Juan Uslé’s work looks like it was a lot of fun to make. One vivid colour jostles with another and fluid washes of red, green or fluorescent orange chase each other around these mostly large-scale paintings, mainly over two metres each. This is Uslé’s first major museum show in Ireland.

The marks of production are barely disguised. The canvas surfaces and edges bear evidence of a frenetic but playful labour of love. Uslé’s work  is certainly not methodical either in its process or, it would appear, in its conception. Looking at sketches for paintings, one sees rapid pen drawings of concepts for completed work. They resemble, in some cases, a first sketch on a napkin from a meeting between a client and an architect.

Juan Uslé, Voice, 1997, vinyl, dispersion and dry pigment on canvas, 56 x 41 cm, Collection Uslé-Civera, Saro, Courtesy Galerie Tim Van Laere, Antwerp; courtesy IMMA

Uslé gives his imagination free reign. His work changed dramatically in the early ’90s after he moved to New York. Previously his work referenced landscape in a more explicit way. Having been brought up in Santander in the north of Spain, this relatively pastoral aesthetic was interrupted by the syncopated and fractured reality of New York. His work since then has not precisely been typified by the all-over approach of some process painters, but it has at least eschewed all reference to the horizon and played deliberately with the scale of the mark making. Forms and patterns float freely across the surfaces, which, along with a similarity of scale, are reminiscent of Fiona Rae. Rae however limits her colour range and the resulting surfaces display more control, with much attention being paid to the edges and the application of the paint itself. It is this seeming control that connects the generation of painters that includes Fiona Rae and Helmut Dorner.

Juan Uslé, Historia con tres nudos, 1997, vinyl, dispersion and dry pigment on canvas, 274 x 203 cm, Collection Galer’a Soledad Lorenzo, Madrid; courtesy IMMA

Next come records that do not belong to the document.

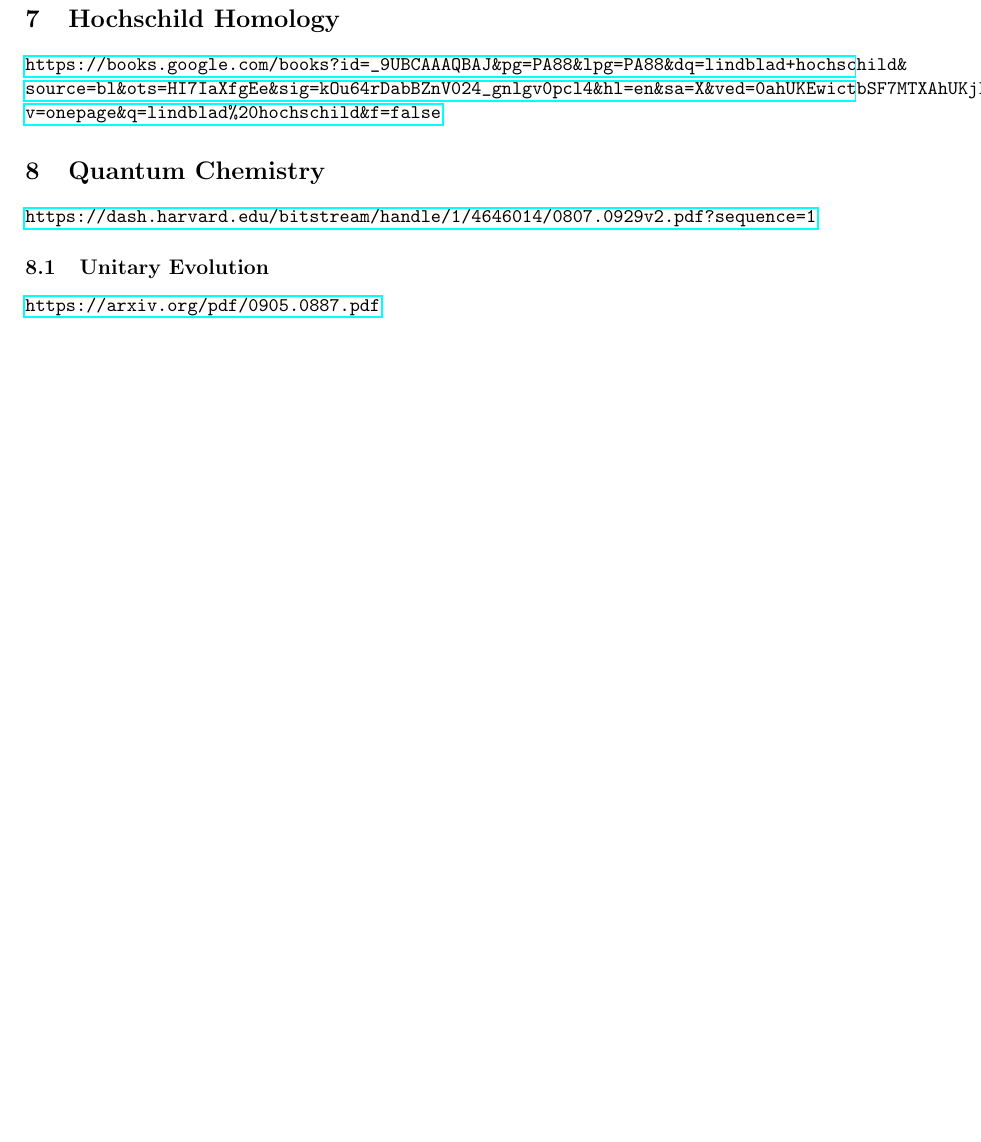
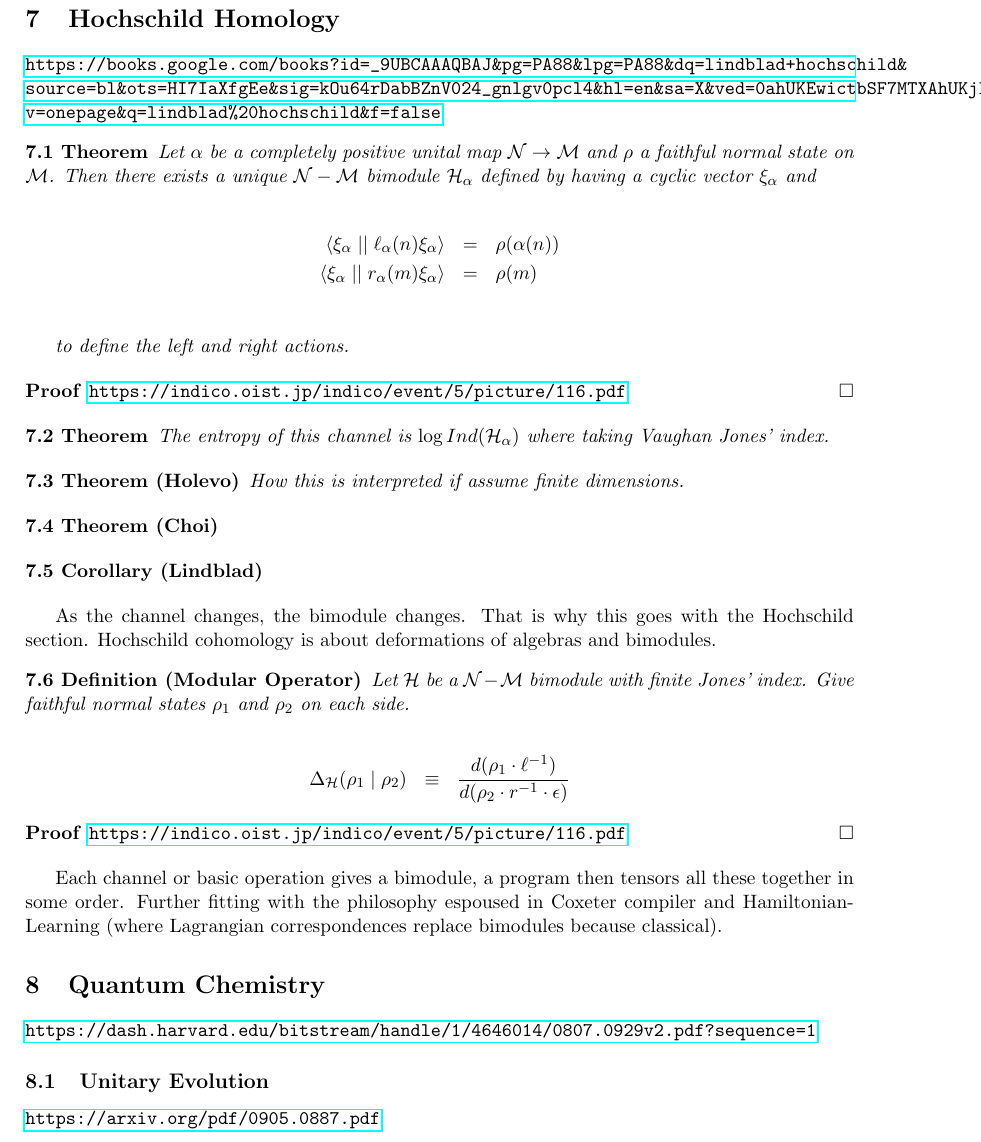
Before and after one commit to Cobord/Quantum-Computer-Things, a LaTeX document (lindblad.tex): part of page 3 of 3 before the commit and part of page 3 of 4 after it, cut so that both start at the same text, the shorter picture padded with empty space. Compiled offline with pdfLaTeX.

Commit message:
Bimodule
More about bimodules

```diff
--- a/lindblad.tex
+++ b/lindblad.tex
@@ -205,6 +205,53 @@ where $\rho (t) = \phi_t \rho (0)$ is the solution to the ordinary differential
 
 \url{https://books.google.com/books?id=_9UBCAAAQBAJ&pg=PA88&lpg=PA88&dq=lindblad+hochschild&source=bl&ots=HI7IaXfgEe&sig=kOu64rDabBZnV024_gnlgv0pcl4&hl=en&sa=X&ved=0ahUKEwictbSF7MTXAhUKjlQKHfiRBWUQ6AEILTAB#v=onepage&q=lindblad\%20hochschild&f=false}
 
+\begin{theorem}
+Let $\alpha$ be a completely positive unital map $\mathcal{N} \to \mathcal{M}$ and $\rho$ a faithful normal state on $\mathcal{M}$. Then there exists a unique $\mathcal{N} - \mathcal{M}$ bimodule $\mathcal{H}_\alpha$ defined by having a cyclic vector $\xi_\alpha$ and
+
+\begin{eqnarray*}
+\bra{\xi_\alpha} \ket{ \ell_\alpha (n) \xi_\alpha} &=& \rho ( \alpha (n))\\
+\bra{\xi_\alpha} \ket{ r_\alpha (m) \xi_\alpha} &=& \rho ( m)\\
+\end{eqnarray*}
+
+to define the left and right actions.
+
+\end{theorem}
+
+\begin{proof}
+\url{https://indico.oist.jp/indico/event/5/picture/116.pdf}
+\end{proof}
+
+\begin{theorem}
+The entropy of this channel is $\log Ind(\mathcal{H}_\alpha)$ where taking Vaughan Jones' index.
+\end{theorem}
+
+\begin{theorem}[Holevo]
+How this is interpreted if assume finite dimensions.
+\end{theorem}
+
+\begin{theorem}[Choi]
+\end{theorem}
+
+\begin{cor}[Lindblad]
+\end{cor}
+
+As the channel changes, the bimodule changes. That is why this goes with the Hochschild section. Hochschild cohomology is about deformations of algebras and bimodules.
+
+\begin{definition}[Modular Operator]
+Let $\mathcal{H}$ be a $\mathcal{N} - \mathcal{M}$ bimodule with finite Jones' index. Give faithful normal states $\rho_1$ and $\rho_2$ on each side.
+
+\begin{eqnarray*}
+\Delta_\mathcal{H} (\rho_1 \mid \rho_2 ) &\equiv& \frac{d (\rho_1 \cdot \ell^{-1} )}{d (\rho_2 \cdot r^{-1} \cdot \epsilon)}
+\end{eqnarray*}
+
+\end{definition}
+
+\begin{proof}
+\url{https://indico.oist.jp/indico/event/5/picture/116.pdf}
+\end{proof}
+
+Each channel or basic operation gives a bimodule, a program then tensors all these together in some order. Further fitting with the philosophy espoused in Coxeter compiler and HamiltonianLearning (where Lagrangian correspondences replace bimodules because classical).
+
 \section{Quantum Chemistry}
 
 \url{https://dash.harvard.edu/bitstream/handle/1/4646014/0807.0929v2.pdf?sequence=1}
```
Also changed, not shown: lindblad.pdf, 1 other file.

I first saw Uslé’s work in reproduction, when it began to emerge in the early ’90s. It was much later before I saw it in the flesh. In reproduction the surfaces appear to glow almost iridescent, like in David Reed’s work. In reality the surfaces slop and spill with a surprising amount of incidental marks, and dead colours hang ominously over glistening washes like tumours.

It has been impossible in recent times to produce work or to write about it without addressing in some way the debates that continue to dog contemporary painting. Uslé’s work and that of his contemporaries appear to fly in the face of critical and theoretical assaults. But if the canvas for Uslé is “…the space of freedom…"[1], then it is a conditional one and one based on the acknowledgement of a complexity within abstraction. There is undoubtedly a certain freedom in just getting on with it, but Uslé’s work is dripping in awareness.

Juan Uslé, Fragmentos de Felipe IV, 2000-01, vinyl, dispersion and dry pigment on canvas, 203 x 274 cm, Private Collection, Madrid, Courtesy Marta Cervera Gallery, Madrid; courtesy IMMA

Contemporary abstraction often appears scattered and surfaces explode without a centre. The demands for conceptual rigour, which result in the work of Uslé, Dorner, Rae and others, has produced an embattled but defiant aesthetic. Never before has painting appeared so self-aware. Uslé’s work may be playful and smiling on the outside but there is a serious task at hand just below the surface.

Robbie O’Halloran is an artist based in Waterford.

[1] Juan Uslé, Ojo roto, MACBA, Barcelona, 1996, p. 16